Now I want to make a summer reading list! :-) I have the same syndrome when it comes to NetGalley. I need to visit that site more often. Looking at your PIE list, The Hitchhiker's Guide to the Galaxy is a fast-paced chunkster along with American Gods.Good luck with all of your reading!
Amy McKie said…
Great list, of all of those I've read only the last two - The Pillars of the Earth and Game of Thrones. Both were enjoyable reads though.
softdrink said…
I totally agree with you on Franzen. Freedom and I did not get along. At all.
But Atwood....oh how I love Atwood.
Diane said…
i liked The Lola Quartet and look forward to A Hundred Flowers as well -- yup, too many books and too little time. Hope u had a nice weekend.
Lisa Sheppard said…
Looks like you'll have a nice choice of reads for the summer. I always have trouble with the big books over the summer months so I think I'll focus on knocking out as many books as I can from my challenge lists. But I did just pick up Pillar Of The Earth at the library sale for $1.50 and it is really calling to me from the shelf!
Buried In Print said…
Bookish peer pressure is the best kind, right?! Congrats on making your Pie goal so early in the year. I got stuck at around page 500 in A Suitable Boy because someone unwittingly told me who the unsuitable boy is. I haven't forgotten yet! (Of course, I won't say anything!) And I haven't made any summer reading plans yet either!

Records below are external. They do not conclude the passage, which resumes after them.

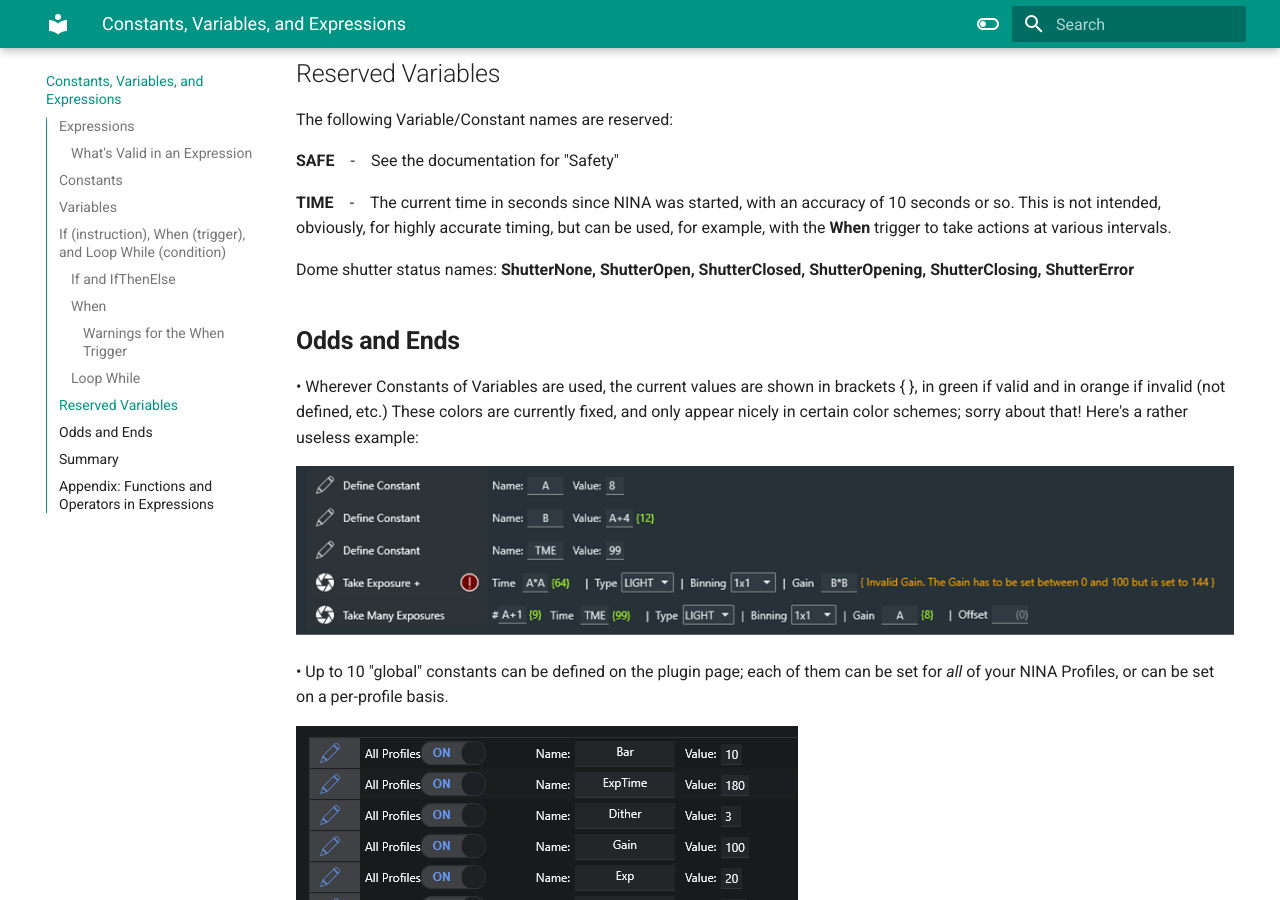
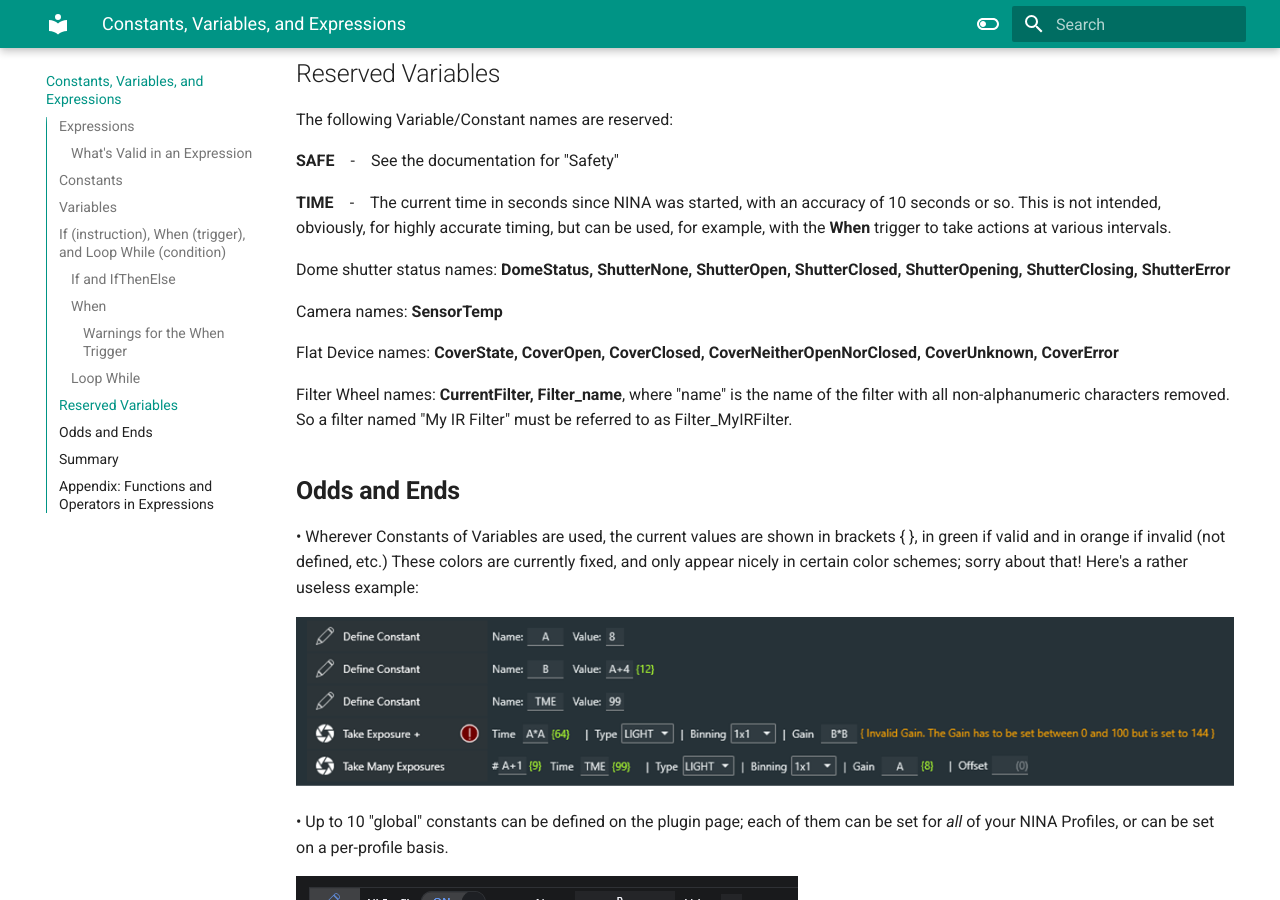
Before and after one commit to marcblank/marcblank.github.io, an MkDocs documentation site: the page built from docs/CVE.md, in a window 1280 px wide and 900 px high, scrolled down 5196 px. Built offline with MkDocs 1.6.1 and Material for MkDocs 9.7.7, drawn with Linux system fonts in a browser that asks for light colours.

Commit message:
Add reserved variables

```diff
--- a/docs/CVE.md
+++ b/docs/CVE.md
@@ -84,7 +84,13 @@ The following Variable/Constant names are reserved:
 
 **TIME** &ensp; - &ensp; The current time in seconds since NINA was started, with an accuracy of 10 seconds or so. This is not intended, obviously, for highly accurate timing, but can be used, for example, with the **When** trigger to take actions at various intervals.
 
-Dome shutter status names:  **ShutterNone, ShutterOpen, ShutterClosed, ShutterOpening, ShutterClosing, ShutterError**
+Dome shutter status names:  **DomeStatus, ShutterNone, ShutterOpen, ShutterClosed, ShutterOpening, ShutterClosing, ShutterError**
+
+Camera names: **SensorTemp**
+
+Flat Device names: **CoverState, CoverOpen, CoverClosed, CoverNeitherOpenNorClosed, CoverUnknown, CoverError**
+
+Filter Wheel names: **CurrentFilter, Filter_name**, where "name" is the name of the filter with all non-alphanumeric characters removed.  So a filter named "My IR Filter" must be referred to as Filter_MyIRFilter.
 
 ## **Odds and Ends**
 
```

Tina Reed said…
1Q84 is not fast paced, nor is A Suitable Boy (which I did not get through). Just thought you should know.

These lists ARE eye candy for sure, but I still like making them and I enjoy reading them even more.
Nishita said…
I've read World Without End by Ken Follett and though it's big, it's very readable. I would imagine Pillars of the Earth to be similarly easy too. I also find fantasy books pretty easy to read no matter how chunky the book is.

However, Infinite Jest and A Suitable Boy are two books that really scare me away
JoV said…
Jill, Yes, I heard so much of your experience of your A Suitable Boy. I'm wondering perhaps Aths and I should give it a go, if all else failure, we will call it quit. I think that's alright don't you think Aths? Whenever you are ready let me know. A relaxing timescale will be good. Hope you are better now Aths.